Problem to work on => Wherever a line in the records below contains "family", copy that line.
Data excerpts below:
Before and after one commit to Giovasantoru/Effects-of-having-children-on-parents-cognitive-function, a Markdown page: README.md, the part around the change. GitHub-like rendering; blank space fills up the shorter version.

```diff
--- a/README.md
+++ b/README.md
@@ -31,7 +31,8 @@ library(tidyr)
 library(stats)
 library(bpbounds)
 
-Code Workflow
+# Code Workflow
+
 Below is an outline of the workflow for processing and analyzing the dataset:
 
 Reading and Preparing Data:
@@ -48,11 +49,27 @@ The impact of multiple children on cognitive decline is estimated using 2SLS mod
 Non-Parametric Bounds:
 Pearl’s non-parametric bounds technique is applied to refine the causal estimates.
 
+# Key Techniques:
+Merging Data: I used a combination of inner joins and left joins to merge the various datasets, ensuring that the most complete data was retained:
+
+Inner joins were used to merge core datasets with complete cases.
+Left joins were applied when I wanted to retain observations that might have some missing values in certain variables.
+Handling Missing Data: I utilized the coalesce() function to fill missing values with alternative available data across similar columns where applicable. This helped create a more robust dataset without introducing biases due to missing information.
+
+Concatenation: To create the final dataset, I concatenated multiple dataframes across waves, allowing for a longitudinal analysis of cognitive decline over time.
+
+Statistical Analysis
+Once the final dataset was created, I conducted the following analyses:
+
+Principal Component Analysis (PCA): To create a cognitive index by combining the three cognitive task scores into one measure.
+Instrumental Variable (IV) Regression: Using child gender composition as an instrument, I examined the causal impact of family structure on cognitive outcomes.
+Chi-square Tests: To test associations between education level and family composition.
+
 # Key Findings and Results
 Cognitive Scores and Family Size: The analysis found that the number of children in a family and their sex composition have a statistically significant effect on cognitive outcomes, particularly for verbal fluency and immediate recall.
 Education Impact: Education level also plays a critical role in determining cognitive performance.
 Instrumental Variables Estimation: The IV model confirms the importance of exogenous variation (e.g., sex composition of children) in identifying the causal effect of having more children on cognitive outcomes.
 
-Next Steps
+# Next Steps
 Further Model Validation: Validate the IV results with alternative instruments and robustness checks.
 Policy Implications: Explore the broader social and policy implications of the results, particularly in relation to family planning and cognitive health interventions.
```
End of Data excerpts.
Output =>
+Instrumental Variable (IV) Regression: Using child gender composition as an instrument, I examined the causal impact of family structure on cognitive outcomes.
+Chi-square Tests: To test associations between education level and family composition.
 Cognitive Scores and Family Size: The analysis found that the number of children in a family and their sex composition have a statistically significant effect on cognitive outcomes, particularly for verbal fluency and immediate recall.
 Policy Implications: Explore the broader social and policy implications of the results, particularly in relation to family planning and cognitive health interventions.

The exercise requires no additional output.